Until a few days ago, Daschle was prepared to fight hard to secure the necessary confirmation votes from his former colleagues in the Senate, and to see that his nomination was approved. Daschle succeeded in gaining support from some of his fellow Democrats. Senator Chuck Schumer, D-N.Y., took Daschle's side, writing off his tax evasion as "a bad mistake." On Monday, President Obama declared that he "absolutely" stood by Daschle, despite the circumstances.
The next day, however, Daschle finally withdrew his nomination. Maybe a sudden, delayed sense of shame and guilt came over him. Or,perhaps his resignation was the result of several major liberal news publications -- including The New York Times, The Chicago Tribune, The Philadelphia Inquirer, The Boston Globe and the Pittsburgh Post-Gazette -- demanding that he take such action. When The New York Times calls for the withdrawal of the nomination of a Democrat, you know things are pretty serious.
Perhaps the Daschle controversy can be viewed positively in comparison to that of the nomination of Timothy Geithner '83, Obama's successful nominee for secretary of the Treasury. This former president of the Federal Reserve Bank of New York failed to pay $34,000 in taxes. Like Daschle, Geithner garnered support from some fellow Democrats. Finance Committee Chairman Max Baucus, D-Mont., supported the nomination, declaring Geithner's multiple failures to pay taxes to be "honest mistakes." Pretty big mistakes. Especially for someone whose career consists of dealing with financial matters.

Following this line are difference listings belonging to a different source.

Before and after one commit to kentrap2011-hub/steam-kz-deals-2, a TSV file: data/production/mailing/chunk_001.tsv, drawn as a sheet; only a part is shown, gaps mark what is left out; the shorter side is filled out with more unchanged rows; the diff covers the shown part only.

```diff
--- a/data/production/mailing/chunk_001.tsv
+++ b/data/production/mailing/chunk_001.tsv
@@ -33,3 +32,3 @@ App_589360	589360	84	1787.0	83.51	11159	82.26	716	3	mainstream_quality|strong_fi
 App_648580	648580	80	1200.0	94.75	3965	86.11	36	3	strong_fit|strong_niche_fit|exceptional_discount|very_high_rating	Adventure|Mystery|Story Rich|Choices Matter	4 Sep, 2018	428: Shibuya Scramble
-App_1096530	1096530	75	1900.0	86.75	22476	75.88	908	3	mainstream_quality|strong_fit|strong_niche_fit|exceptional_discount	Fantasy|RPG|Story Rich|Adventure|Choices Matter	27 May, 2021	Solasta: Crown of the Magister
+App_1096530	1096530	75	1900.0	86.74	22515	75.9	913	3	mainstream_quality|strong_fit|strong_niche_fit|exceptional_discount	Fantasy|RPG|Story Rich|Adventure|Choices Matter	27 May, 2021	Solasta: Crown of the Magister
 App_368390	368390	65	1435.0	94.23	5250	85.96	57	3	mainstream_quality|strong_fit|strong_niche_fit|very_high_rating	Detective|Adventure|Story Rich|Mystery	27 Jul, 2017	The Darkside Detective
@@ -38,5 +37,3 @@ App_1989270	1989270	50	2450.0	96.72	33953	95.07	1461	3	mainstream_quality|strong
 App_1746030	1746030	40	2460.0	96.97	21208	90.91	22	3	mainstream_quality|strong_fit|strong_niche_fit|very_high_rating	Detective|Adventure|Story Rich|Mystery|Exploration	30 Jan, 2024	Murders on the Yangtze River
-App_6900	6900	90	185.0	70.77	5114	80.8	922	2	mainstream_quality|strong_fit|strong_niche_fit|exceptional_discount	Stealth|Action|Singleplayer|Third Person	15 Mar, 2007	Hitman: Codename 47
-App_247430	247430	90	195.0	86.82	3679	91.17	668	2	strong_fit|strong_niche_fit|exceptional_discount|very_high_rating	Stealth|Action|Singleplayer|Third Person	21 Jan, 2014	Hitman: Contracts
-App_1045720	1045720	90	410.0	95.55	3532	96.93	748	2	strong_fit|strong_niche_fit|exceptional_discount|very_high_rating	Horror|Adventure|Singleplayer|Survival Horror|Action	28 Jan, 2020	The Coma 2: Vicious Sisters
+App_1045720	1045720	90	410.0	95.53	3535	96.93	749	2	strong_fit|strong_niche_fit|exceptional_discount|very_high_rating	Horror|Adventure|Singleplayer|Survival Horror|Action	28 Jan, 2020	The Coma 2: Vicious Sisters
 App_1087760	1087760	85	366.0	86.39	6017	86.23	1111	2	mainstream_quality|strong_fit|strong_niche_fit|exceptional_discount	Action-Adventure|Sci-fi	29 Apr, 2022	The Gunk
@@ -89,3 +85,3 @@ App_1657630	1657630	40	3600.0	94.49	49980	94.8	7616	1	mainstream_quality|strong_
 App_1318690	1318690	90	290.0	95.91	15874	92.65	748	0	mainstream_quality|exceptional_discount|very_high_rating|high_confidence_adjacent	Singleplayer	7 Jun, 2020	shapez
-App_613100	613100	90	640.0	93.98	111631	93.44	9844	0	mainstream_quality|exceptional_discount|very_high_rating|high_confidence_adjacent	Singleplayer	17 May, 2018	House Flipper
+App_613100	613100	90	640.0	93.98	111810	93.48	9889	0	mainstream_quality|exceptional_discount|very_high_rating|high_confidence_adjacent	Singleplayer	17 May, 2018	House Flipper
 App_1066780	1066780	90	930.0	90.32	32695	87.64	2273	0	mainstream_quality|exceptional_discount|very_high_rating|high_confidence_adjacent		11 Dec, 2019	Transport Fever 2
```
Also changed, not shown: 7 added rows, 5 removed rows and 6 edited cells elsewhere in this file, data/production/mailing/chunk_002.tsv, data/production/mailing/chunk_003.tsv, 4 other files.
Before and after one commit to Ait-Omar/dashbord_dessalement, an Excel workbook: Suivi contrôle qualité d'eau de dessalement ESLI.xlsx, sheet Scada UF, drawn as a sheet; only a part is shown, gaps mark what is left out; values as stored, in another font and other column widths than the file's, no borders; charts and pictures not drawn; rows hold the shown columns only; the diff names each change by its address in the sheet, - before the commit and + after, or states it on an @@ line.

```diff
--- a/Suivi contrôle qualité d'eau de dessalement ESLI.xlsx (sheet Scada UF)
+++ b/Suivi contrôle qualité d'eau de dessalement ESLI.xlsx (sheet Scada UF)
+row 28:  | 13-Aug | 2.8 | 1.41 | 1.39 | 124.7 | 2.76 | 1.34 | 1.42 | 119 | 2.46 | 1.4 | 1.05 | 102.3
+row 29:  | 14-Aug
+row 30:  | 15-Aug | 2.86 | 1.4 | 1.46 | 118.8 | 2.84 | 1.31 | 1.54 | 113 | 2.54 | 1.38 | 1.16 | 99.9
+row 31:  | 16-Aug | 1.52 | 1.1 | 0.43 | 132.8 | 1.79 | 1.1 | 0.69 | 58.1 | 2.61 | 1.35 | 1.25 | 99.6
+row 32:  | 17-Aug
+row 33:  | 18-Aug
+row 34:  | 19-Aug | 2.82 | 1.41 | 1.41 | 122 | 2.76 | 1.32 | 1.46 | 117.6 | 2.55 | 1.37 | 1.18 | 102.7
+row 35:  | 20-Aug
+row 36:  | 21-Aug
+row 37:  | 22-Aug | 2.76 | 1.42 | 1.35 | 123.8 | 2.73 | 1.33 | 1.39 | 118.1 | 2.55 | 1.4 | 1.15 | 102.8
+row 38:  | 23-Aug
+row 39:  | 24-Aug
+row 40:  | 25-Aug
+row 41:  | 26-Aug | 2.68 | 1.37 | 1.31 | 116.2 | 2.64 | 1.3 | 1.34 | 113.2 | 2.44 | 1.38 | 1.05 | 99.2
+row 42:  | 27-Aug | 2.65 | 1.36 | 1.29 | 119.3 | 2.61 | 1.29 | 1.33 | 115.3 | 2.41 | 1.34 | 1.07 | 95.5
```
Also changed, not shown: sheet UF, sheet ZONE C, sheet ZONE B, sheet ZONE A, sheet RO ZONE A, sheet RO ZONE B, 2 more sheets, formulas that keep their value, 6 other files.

Senate Majority Leader Harry Reid, D-Nev., also defended Geithner's tax errors, dismissing the events as "a few little hiccups." These "little hiccups" amount to more money than some Americans earn in an entire year. Despite the fact that the Senate Finance Committee was made aware of Geithner's financial situation in early December, Geithner's nomination was confirmed by a substantial margin of 60 votes to 34.
The majority of lawmakers from both sides of the aisle have stayed silent regarding both Daschle and Geithner. Perhaps these lawmakers don't want to put themselves in the spotlight, for fear that their own failures might be revealed. Alternatively, it could be that, according to Republican Senator Jim DeMint, R-S.C., these lawmakers are of the "mentality that they must protect one of their own." Whatever the reason, their behavior of sitting on the sidelines is almost as disappointing as the scandals themselves.
The hypocrisy of these situations is outrageous. It is simply unacceptable that those at the highest echelons of government don't obey the law. All Americans are required to pay income taxes, and the vast majority believes that their taxes are too high. The people at the top have to lead by example. Why should people feel compelled to file honest tax returns when the lawmakers themselves do not? Obama promised the country hope and change in the wake of hard economic times, but his administration's reputation has already been marred by the Geithner and Daschle tax scandals, as well as the withdrawn nominations of Bill Richardson and Nancy Killefer.
How can the American people take such an administration seriously when its leaders are acting on the same principles of greed and irresponsibility that brought our country into this financial mess in the first place? As the debacle on Wall Street has demonstrated, if nobody is motivated to follow the rules because it's the right thing to do, society will break down.